Data provided >>
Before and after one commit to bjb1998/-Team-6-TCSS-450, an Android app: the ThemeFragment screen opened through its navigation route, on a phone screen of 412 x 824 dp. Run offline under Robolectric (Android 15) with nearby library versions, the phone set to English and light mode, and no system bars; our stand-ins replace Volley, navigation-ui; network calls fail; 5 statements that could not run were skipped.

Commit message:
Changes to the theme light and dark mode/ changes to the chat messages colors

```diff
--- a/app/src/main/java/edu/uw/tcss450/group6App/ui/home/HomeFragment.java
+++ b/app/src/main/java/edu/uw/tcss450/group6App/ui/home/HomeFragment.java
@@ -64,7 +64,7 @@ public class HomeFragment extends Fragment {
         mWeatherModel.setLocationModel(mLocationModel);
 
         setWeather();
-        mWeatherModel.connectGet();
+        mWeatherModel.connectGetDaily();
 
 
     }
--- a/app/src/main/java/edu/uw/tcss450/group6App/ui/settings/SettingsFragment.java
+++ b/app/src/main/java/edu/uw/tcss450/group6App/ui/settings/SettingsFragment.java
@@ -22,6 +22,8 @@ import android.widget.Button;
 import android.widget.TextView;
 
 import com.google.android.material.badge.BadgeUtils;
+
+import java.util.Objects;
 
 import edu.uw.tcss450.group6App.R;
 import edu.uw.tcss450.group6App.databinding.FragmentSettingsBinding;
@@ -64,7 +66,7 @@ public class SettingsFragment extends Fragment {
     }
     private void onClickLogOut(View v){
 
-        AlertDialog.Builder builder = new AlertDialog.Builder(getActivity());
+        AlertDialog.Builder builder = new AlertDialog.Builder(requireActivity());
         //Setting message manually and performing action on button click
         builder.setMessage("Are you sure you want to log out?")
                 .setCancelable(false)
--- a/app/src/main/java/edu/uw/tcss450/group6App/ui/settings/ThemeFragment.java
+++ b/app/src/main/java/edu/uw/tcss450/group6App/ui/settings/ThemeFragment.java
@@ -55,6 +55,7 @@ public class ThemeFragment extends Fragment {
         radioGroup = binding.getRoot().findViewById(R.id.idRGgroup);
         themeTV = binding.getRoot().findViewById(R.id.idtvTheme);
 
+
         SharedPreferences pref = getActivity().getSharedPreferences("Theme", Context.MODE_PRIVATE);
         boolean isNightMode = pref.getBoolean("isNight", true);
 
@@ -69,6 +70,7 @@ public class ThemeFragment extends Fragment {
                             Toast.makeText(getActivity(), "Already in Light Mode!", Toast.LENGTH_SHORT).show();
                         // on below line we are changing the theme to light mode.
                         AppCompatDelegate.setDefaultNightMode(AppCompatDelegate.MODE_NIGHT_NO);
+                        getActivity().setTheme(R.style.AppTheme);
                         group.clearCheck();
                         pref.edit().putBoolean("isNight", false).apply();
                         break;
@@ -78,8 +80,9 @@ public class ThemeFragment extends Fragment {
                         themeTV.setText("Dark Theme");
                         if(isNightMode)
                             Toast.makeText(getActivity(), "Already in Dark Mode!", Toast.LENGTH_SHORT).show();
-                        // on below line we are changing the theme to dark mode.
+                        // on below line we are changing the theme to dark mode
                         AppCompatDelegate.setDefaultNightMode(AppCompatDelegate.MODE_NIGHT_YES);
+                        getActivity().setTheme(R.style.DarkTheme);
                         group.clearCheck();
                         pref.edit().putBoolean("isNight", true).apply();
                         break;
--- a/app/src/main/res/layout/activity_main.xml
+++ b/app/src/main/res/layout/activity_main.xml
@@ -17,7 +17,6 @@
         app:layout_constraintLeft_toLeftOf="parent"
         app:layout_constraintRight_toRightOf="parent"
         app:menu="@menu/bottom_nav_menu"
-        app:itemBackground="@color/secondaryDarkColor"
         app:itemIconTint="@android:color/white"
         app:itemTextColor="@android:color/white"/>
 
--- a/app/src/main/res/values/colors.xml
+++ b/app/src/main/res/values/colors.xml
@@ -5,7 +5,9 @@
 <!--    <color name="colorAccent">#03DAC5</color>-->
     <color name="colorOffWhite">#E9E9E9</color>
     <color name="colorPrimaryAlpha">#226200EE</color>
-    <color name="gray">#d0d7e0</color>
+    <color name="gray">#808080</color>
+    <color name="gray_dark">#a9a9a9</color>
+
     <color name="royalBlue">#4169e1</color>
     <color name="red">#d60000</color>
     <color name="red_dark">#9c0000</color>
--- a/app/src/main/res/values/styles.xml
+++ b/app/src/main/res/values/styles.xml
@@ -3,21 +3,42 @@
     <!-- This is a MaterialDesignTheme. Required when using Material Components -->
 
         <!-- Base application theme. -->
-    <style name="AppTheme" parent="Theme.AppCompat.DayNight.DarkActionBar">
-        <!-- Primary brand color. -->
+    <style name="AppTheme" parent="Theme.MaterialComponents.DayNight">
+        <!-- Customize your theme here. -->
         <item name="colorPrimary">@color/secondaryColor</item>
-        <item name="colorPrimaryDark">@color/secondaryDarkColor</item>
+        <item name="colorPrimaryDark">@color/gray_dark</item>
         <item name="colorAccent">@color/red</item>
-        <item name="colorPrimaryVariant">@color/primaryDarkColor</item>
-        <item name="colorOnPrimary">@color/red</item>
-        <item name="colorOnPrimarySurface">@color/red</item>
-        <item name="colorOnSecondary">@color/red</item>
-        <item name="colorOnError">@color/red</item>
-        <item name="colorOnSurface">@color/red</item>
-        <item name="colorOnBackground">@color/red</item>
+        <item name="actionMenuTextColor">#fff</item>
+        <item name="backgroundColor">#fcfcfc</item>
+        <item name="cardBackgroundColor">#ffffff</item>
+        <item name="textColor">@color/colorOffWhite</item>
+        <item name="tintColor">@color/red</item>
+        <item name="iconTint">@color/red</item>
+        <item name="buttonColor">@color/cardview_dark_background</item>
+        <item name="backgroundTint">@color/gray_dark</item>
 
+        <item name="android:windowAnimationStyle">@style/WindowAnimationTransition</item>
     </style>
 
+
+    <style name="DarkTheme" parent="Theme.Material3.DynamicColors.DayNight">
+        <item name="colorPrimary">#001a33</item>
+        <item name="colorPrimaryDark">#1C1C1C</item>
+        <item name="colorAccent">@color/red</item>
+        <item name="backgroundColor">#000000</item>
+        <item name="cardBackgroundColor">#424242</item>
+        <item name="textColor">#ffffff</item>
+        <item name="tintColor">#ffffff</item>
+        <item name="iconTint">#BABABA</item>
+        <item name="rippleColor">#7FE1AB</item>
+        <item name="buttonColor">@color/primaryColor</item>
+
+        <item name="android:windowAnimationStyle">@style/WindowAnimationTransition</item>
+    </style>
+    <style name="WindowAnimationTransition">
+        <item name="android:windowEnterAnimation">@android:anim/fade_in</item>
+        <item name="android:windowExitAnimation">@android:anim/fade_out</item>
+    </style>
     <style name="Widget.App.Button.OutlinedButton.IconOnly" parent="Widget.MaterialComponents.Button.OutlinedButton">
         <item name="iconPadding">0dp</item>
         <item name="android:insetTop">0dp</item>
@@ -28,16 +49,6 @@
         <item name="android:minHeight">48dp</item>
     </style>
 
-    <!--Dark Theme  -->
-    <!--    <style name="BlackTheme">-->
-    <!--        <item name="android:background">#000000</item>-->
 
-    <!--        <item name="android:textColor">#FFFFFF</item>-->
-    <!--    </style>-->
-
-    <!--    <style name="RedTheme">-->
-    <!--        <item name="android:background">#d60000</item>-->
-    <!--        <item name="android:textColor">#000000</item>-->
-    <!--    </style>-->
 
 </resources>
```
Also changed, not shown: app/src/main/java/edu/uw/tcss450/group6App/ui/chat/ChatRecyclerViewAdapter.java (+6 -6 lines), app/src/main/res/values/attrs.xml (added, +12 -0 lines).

Try it >>
Where does the string "DayNight" occur in the material? Copy every line where it does.

Solution to this task >>
-    <style name="AppTheme" parent="Theme.AppCompat.DayNight.DarkActionBar">
+    <style name="AppTheme" parent="Theme.MaterialComponents.DayNight">
+    <style name="DarkTheme" parent="Theme.Material3.DynamicColors.DayNight">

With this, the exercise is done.